O’Neil said Bell’s decision to design the clean-sheet 525 in the “digital thread environment”—a process that connects traditionally siloed elements in a company to provide an integrated and real-time view throughout a program product’s lifecycle—demonstrated its worth during this year’s cold-weather testing in Yellowknife, NWT, Canada, where two test aircraft were routinely cold-soaked to -40 degrees F, but nevertheless performed well over the course of a 2.5-month campaign.
“Digital definition allowed us to take into account the different impacts of thermal stresses at the component level and throughout the aircraft’s design in a design model that adds all interfaces and parts. It’s not a cheap way to go, but the value proposition is to design all of that in before you make a part, put it together, and try and make it work.” O’Neil said this year’s cold weather test data will be used to pursue flight-into-known-ice (FIKI) certification for the aircraft, which he estimates will occur within “a few seasons” after primary certification is received.
He said digital definition also will allow Bell to produce mission-kitted aircraft more efficiently. “There is a significant amount of kitting that has been part of the design of the aircraft from the outset. Quite a few offshore and SAR kits are designed into the aircraft now and have been brought along with the aircraft. The wire routing and the provisions for all the relevant kits have already been designed and will be tested as part of certification. The ones that haven’t will require pretty minimum changes in configuration and installation.”
O’Neil said that fielding a military variant of the 525 “is being discussed” but for now will take a backburner as Bell concentrates on gaining certification for the civil design. (In October, Bell announced its entrant to the Pentagon’s future attack reconnaissance aircraft competition—the model 360 “Invictus”—would have a main rotor system and FBW borrowed from the 525.) “We don’t have a [military] demonstration aircraft in plan.” However, he said discussion of a militarized 525 is “almost inevitable” due to its rugged airframe that meets all the latest amendments to FAA Part 29 certification requirements and its FBW flight controls.

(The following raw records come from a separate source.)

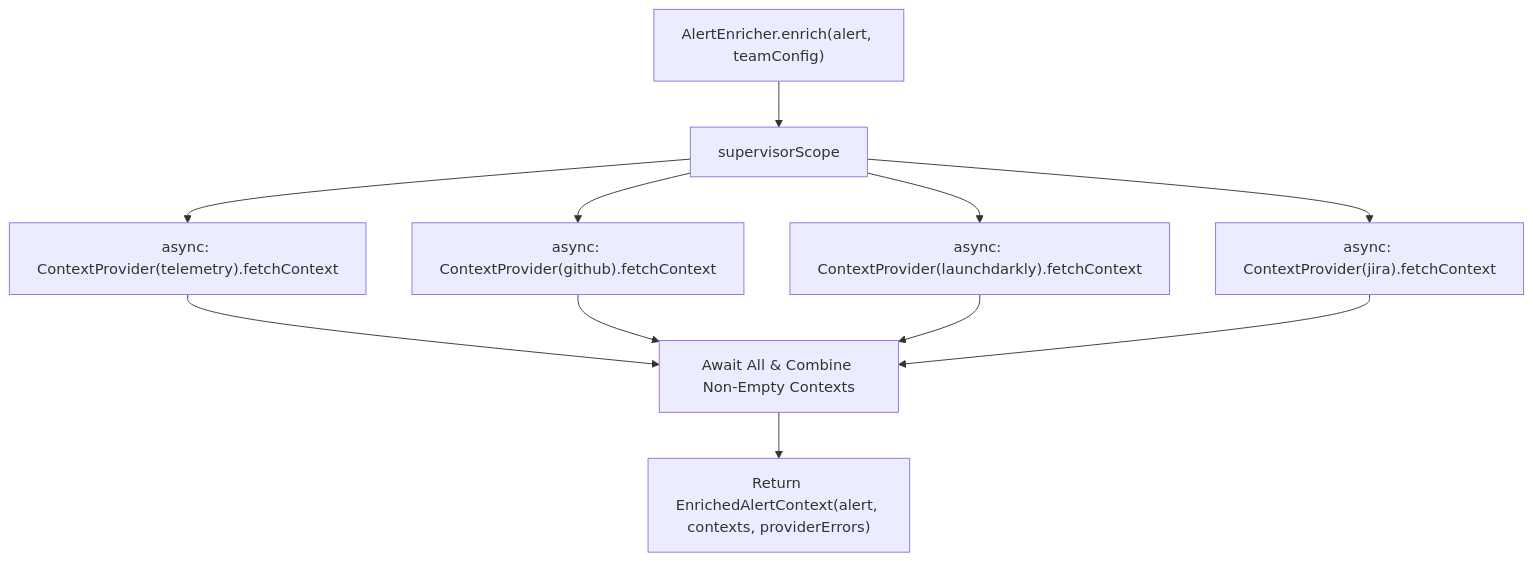
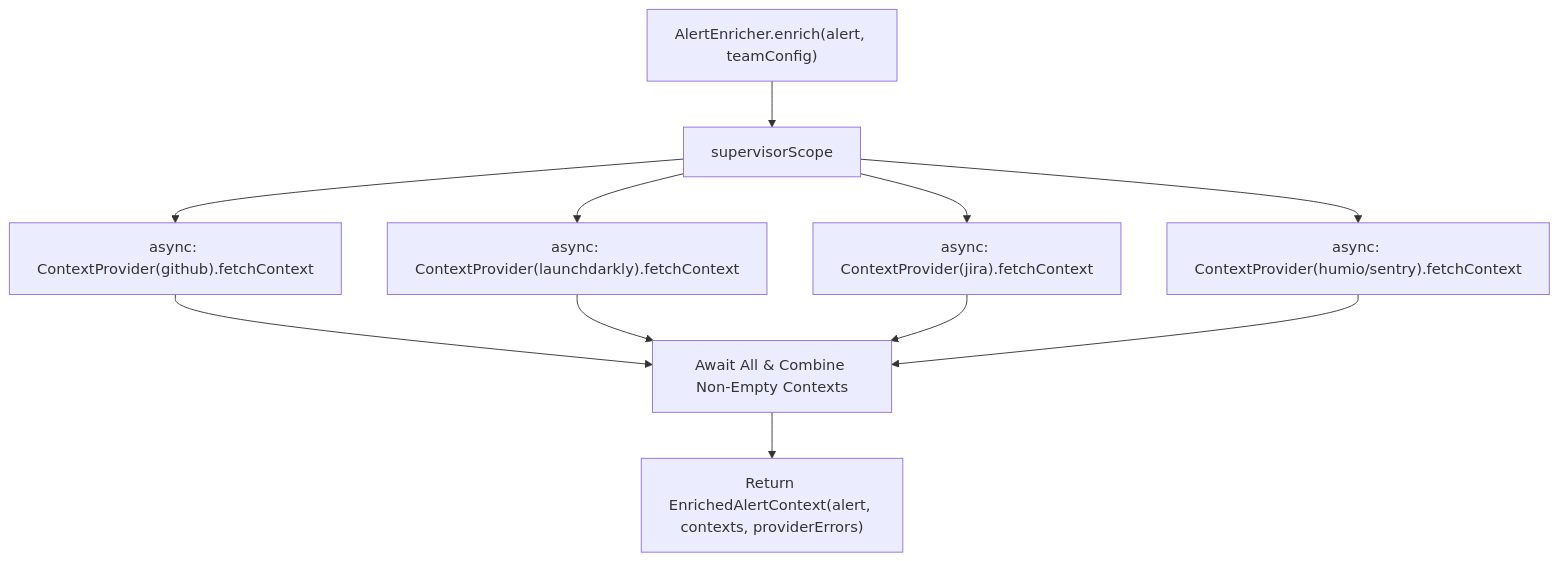
One commit to illutic/argus changed the diagram in docs/spec/02-enrichment.md. Above: the diagram before and after it, drawn with Mermaid. The commit also changed other lines of this file and 37 other files, not shown here.

First line of the commit message:
Use ProviderKey enum and Result<AlertContext> in ContextProvider

````diff
--- a/docs/spec/02-enrichment.md
+++ b/docs/spec/02-enrichment.md
@@ -66,16 +66,16 @@
 ```mermaid
 flowchart TD
     A["AlertEnricher.enrich(alert, teamConfig)"] --> B["supervisorScope"]
     
-    B --> C["async: ContextProvider(telemetry).fetchContext"]
-    B --> D["async: ContextProvider(github).fetchContext"]
-    B --> E["async: ContextProvider(launchdarkly).fetchContext"]
-    B --> F["async: ContextProvider(jira).fetchContext"]
+    B --> C["async: ContextProvider(github).fetchContext"]
+    B --> D["async: ContextProvider(launchdarkly).fetchContext"]
+    B --> E["async: ContextProvider(jira).fetchContext"]
+    B --> F["async: ContextProvider(humio/sentry).fetchContext"]
     
     C --> G["Await All & Combine Non-Empty Contexts"]
     D --> G
     E --> G
     F --> G
     
     G --> H["Return EnrichedAlertContext(alert, contexts, providerErrors)"]
 ```
````
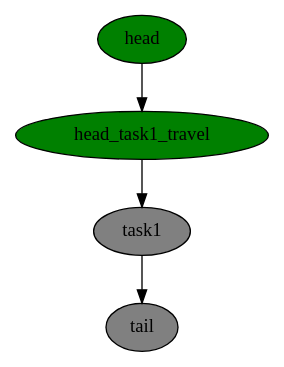
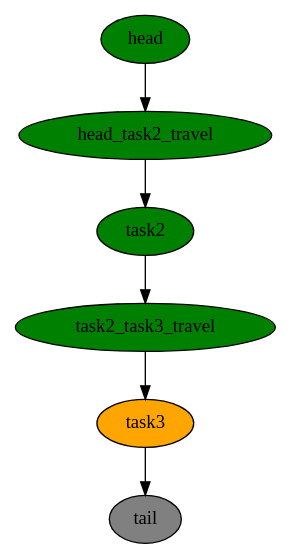
The diagram in data/dot_files/agent_timeline_1_t_22.dot (gkasha/maae), drawn with Graphviz before and after one commit. The commit also changed 477 other files, not shown here.

```diff
--- a/data/dot_files/agent_timeline_1_t_22.dot
+++ b/data/dot_files/agent_timeline_1_t_22.dot
@@ -1,9 +1,13 @@
 digraph timeline {
 head[label="head",style=filled,fillcolor=green,fontcolor=black];
-head_task1_travel[label="head_task1_travel",style=filled,fillcolor=green,fontcolor=black];
-task1[label="task1",style=filled,fillcolor=gray,fontcolor=black];
+head_task2_travel[label="head_task2_travel",style=filled,fillcolor=green,fontcolor=black];
+task2[label="task2",style=filled,fillcolor=green,fontcolor=black];
+task2_task3_travel[label="task2_task3_travel",style=filled,fillcolor=green,fontcolor=black];
+task3[label="task3",style=filled,fillcolor=orange,fontcolor=black];
 tail[label="tail",style=filled,fillcolor=gray,fontcolor=black];
-"head"->"head_task1_travel"[color=black];
-"head_task1_travel"->"task1"[color=black];
-"task1"->"tail"[color=black];
+"head"->"head_task2_travel"[color=black];
+"head_task2_travel"->"task2"[color=black];
+"task2"->"task2_task3_travel"[color=black];
+"task2_task3_travel"->"task3"[color=black];
+"task3"->"tail"[color=black];
 }
```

The 525 has a projected mtow of 20,500 pounds, a maximum range of 580 nm (no reserve), and passenger seating for 16 to 19 (commuter/high-density). The aircraft is powered by two 1,800-shp GE CT7-2F1 engines driving an all-composite five-blade main rotor system and a four-blade tail rotor. GE Aviation received FAA type certification for the CT7-2F1 earlier this year.
Bell's 525 will incorporate a triple-redundant fly-by-wire flight control system with a BAE flight computer and the Garmin G5000H touchscreen-controlled glass panel integrated avionics suite with four main displays and Telligence voice-command capabilities. The company has not officially disclosed the number of orders or the price of the aircraft. The program’s schedule has slipped in recent years following the fatal crash of its initial flight test aircraft in 2016 and a general deterioration of a major market segment for the aircraft—the offshore energy industry.